Assigned task: Go through the entries below, count every line with the string "does", and answer with only that number.

Record excerpts:
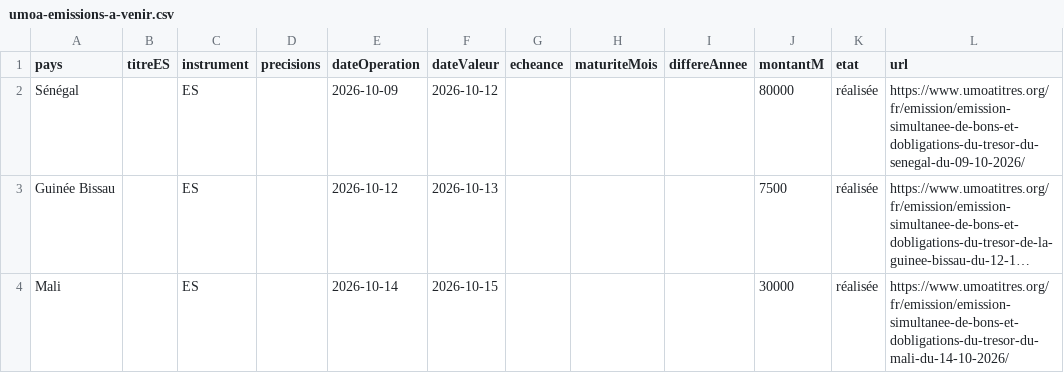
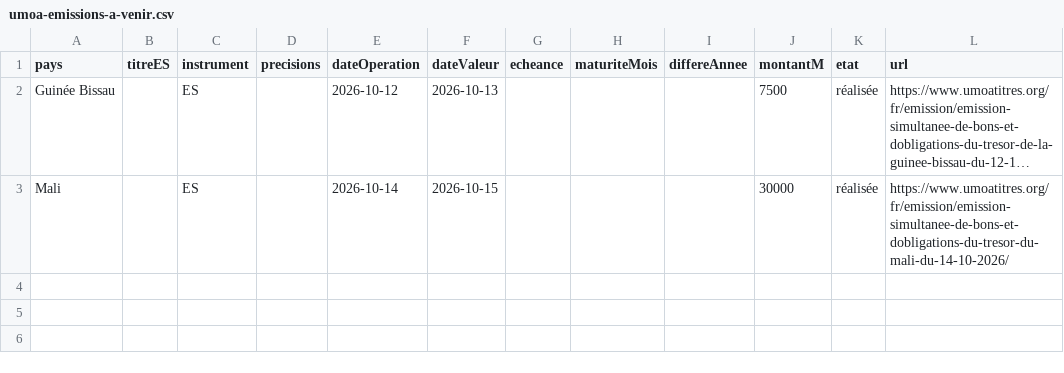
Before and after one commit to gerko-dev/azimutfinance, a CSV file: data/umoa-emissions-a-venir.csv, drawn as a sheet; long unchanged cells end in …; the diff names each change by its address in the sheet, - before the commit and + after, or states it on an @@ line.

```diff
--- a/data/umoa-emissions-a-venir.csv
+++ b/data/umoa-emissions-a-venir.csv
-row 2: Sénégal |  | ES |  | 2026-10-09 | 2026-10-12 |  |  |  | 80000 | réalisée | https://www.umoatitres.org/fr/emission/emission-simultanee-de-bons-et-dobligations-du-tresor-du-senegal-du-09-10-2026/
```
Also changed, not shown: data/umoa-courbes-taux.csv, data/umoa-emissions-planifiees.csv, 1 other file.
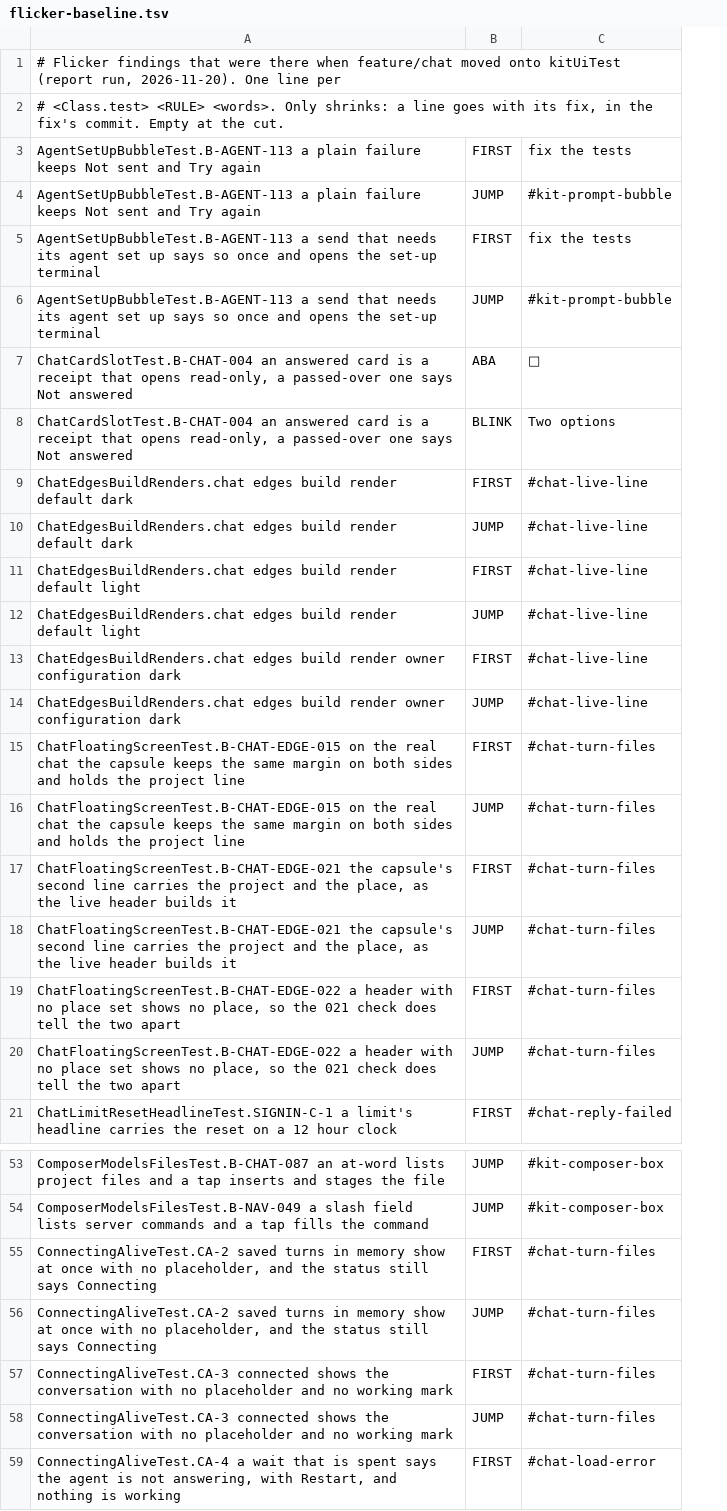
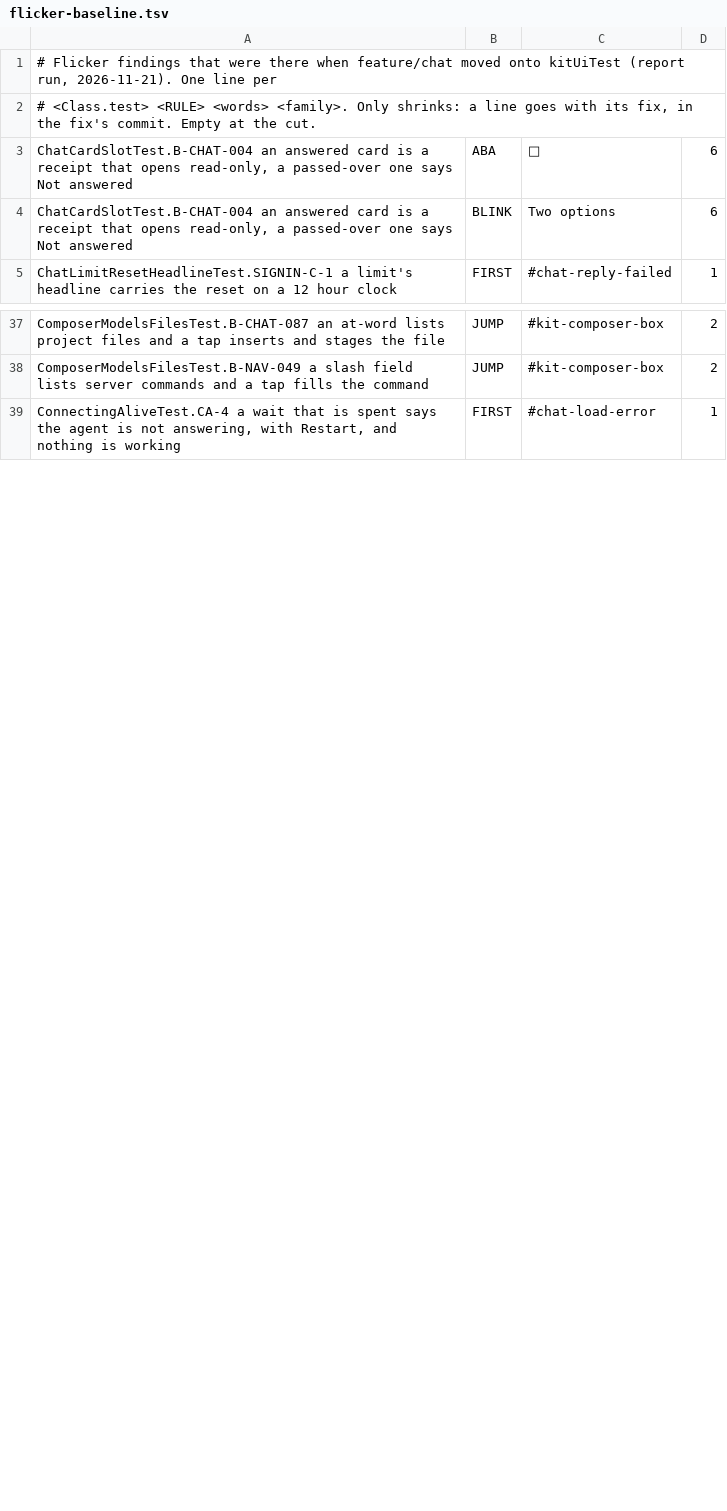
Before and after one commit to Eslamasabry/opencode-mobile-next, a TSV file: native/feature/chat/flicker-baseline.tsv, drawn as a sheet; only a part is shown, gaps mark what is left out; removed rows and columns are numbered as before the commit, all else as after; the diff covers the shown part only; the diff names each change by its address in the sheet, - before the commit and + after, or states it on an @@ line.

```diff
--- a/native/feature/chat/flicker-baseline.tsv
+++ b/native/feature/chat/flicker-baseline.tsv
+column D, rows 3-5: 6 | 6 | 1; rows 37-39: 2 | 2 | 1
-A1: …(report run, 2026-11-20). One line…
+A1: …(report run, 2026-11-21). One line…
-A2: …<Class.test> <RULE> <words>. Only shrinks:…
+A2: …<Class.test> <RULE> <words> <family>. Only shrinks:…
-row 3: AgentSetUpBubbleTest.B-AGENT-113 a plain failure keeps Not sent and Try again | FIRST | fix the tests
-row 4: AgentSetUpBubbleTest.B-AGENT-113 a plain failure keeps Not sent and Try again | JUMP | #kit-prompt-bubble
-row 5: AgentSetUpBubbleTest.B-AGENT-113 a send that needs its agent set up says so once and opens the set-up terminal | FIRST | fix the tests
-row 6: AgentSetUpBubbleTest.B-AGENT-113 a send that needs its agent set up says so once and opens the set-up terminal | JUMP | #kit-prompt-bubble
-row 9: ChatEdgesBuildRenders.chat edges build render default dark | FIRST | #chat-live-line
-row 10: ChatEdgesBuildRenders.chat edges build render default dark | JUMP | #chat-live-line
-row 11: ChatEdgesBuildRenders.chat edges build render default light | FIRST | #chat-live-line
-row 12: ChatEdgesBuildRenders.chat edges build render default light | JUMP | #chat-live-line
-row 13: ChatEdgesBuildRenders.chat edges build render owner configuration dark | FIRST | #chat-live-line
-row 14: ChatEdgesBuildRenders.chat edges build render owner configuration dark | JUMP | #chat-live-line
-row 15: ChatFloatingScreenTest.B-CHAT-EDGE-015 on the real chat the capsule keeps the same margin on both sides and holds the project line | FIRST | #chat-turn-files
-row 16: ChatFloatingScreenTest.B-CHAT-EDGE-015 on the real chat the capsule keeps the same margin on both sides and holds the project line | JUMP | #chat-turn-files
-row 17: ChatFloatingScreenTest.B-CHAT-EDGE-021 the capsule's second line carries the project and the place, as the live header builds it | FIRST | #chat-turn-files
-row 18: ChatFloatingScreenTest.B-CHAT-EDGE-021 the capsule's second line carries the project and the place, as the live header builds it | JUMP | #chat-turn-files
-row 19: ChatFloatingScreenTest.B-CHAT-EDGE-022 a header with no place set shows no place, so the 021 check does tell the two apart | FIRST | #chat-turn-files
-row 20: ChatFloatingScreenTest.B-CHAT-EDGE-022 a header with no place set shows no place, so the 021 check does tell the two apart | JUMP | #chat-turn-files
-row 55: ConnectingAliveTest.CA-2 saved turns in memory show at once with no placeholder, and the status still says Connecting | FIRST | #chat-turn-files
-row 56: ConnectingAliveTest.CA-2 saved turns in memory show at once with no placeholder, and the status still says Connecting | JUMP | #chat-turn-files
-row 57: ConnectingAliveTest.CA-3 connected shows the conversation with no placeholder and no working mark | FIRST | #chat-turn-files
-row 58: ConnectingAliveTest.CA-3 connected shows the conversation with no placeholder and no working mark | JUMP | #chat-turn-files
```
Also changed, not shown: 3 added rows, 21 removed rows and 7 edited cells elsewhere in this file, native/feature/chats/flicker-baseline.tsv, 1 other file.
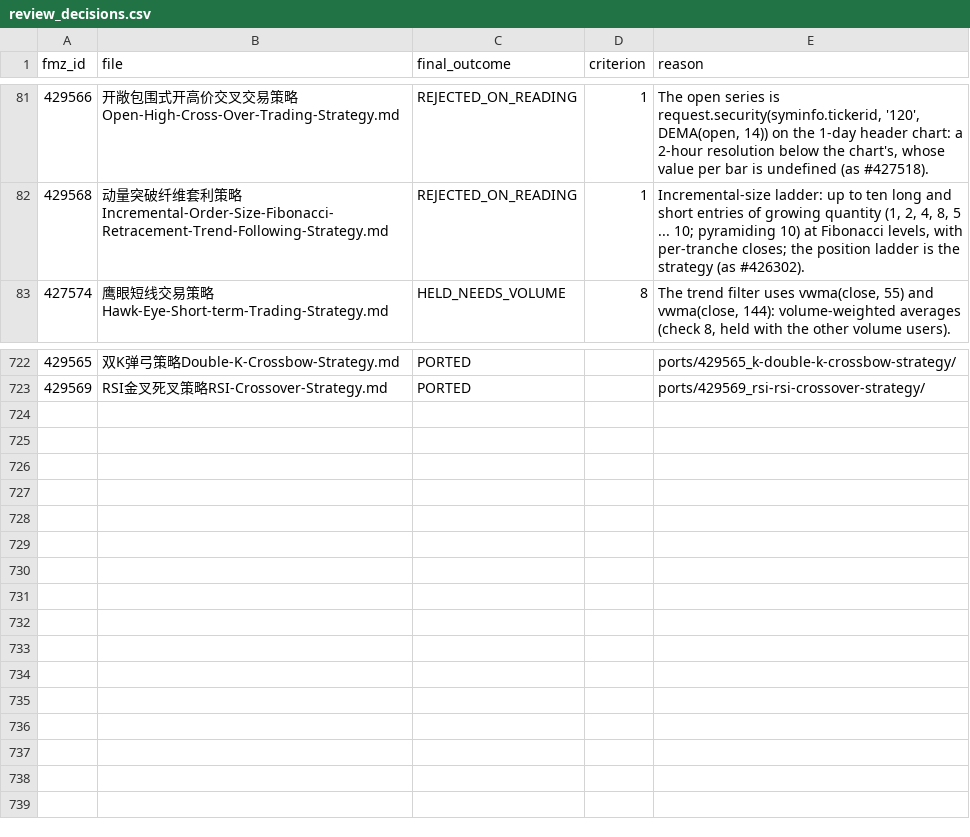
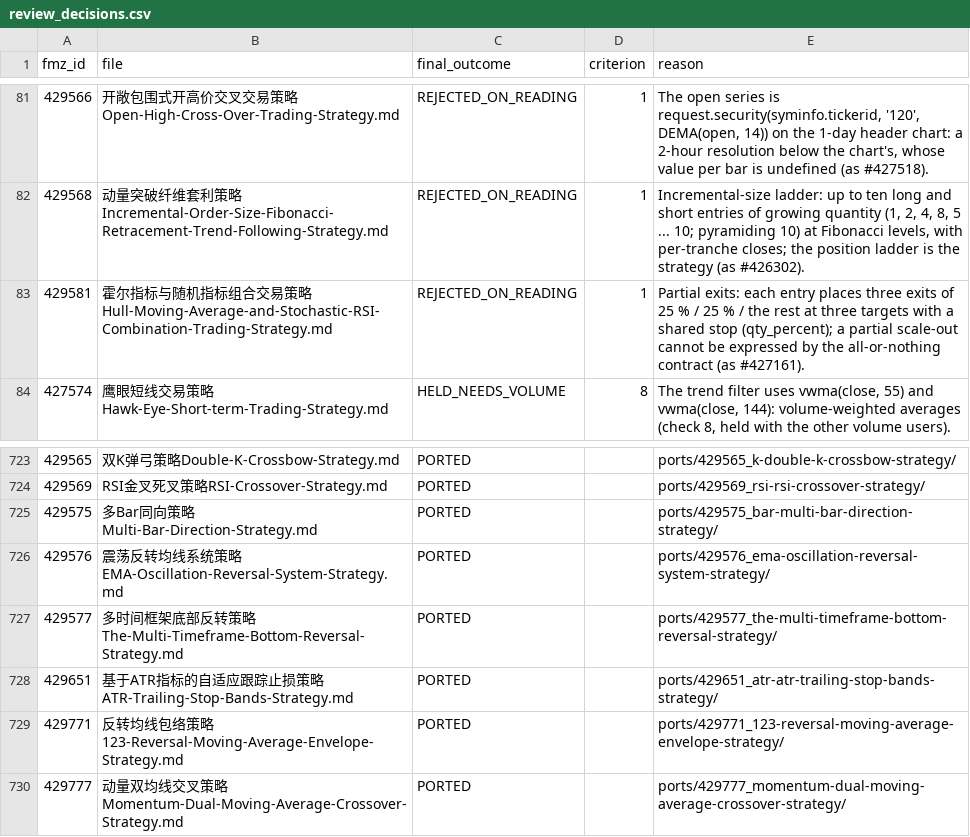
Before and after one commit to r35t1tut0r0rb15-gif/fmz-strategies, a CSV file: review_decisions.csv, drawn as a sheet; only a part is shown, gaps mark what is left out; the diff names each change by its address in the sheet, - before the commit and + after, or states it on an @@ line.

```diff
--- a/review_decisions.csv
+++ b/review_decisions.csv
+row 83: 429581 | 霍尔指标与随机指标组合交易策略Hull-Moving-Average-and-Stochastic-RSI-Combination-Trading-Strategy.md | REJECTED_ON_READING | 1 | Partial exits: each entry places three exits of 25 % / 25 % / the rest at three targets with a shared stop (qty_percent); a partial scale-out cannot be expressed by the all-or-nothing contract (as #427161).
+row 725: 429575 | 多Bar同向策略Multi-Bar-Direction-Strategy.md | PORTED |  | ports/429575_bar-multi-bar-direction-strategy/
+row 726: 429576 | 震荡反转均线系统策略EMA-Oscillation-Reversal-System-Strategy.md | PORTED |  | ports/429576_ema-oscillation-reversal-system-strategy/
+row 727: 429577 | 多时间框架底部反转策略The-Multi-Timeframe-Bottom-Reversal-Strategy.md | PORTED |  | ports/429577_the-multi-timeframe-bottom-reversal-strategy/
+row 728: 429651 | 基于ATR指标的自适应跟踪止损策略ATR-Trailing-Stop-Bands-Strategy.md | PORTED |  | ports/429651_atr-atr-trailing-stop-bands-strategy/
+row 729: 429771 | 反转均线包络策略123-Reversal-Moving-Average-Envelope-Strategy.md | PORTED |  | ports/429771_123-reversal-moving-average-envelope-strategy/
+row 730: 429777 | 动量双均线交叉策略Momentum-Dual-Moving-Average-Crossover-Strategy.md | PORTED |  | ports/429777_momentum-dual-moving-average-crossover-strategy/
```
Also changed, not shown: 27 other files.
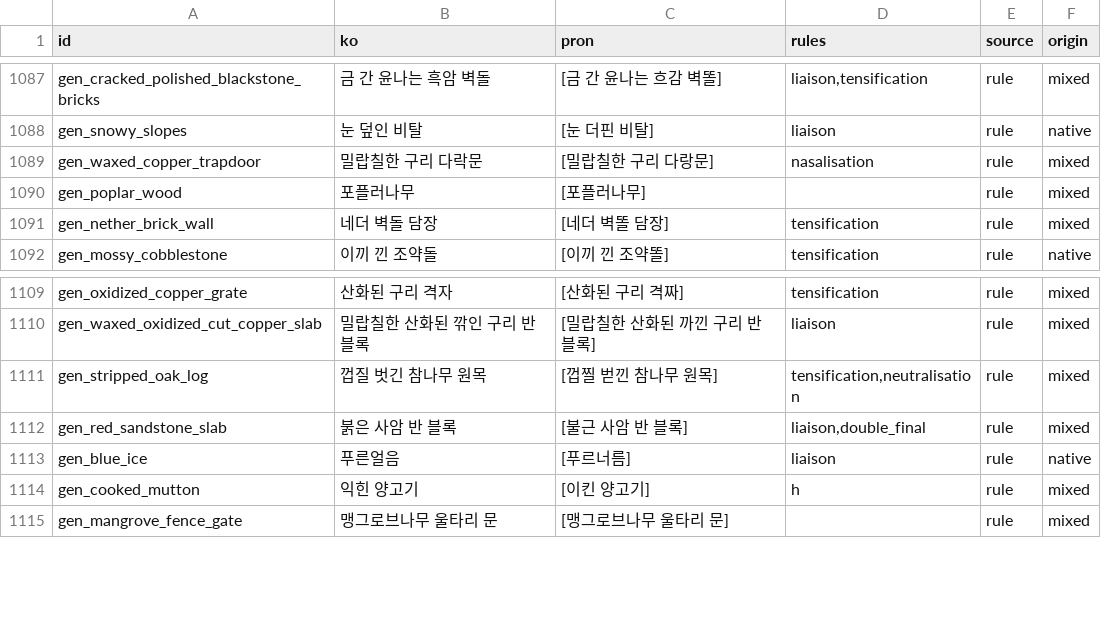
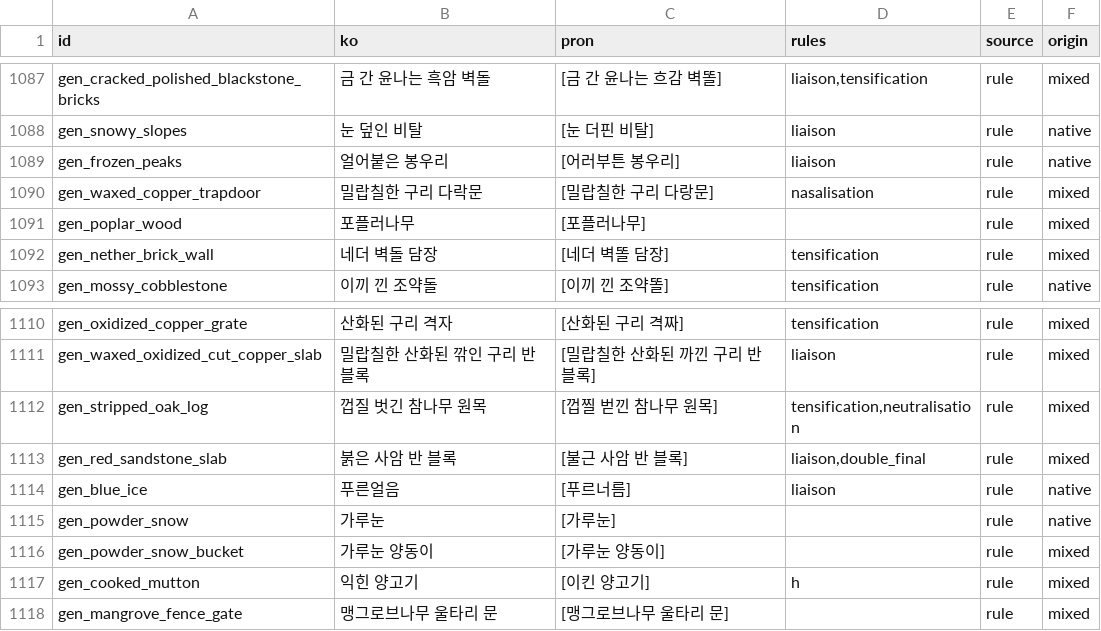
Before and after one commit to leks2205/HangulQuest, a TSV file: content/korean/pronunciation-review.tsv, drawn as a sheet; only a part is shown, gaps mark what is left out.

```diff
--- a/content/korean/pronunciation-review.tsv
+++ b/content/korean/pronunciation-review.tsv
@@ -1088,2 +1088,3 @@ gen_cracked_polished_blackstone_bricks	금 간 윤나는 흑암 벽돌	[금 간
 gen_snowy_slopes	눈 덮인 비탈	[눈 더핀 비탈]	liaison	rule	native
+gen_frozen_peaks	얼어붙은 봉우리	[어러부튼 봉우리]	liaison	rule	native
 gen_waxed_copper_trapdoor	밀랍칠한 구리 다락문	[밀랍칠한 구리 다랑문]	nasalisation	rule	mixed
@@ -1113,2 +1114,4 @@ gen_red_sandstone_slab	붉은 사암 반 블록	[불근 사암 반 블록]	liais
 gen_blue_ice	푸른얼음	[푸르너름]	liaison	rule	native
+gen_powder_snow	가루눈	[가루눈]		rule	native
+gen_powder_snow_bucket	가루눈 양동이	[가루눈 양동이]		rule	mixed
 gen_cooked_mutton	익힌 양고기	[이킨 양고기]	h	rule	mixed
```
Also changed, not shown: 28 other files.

Response to the exercise: 2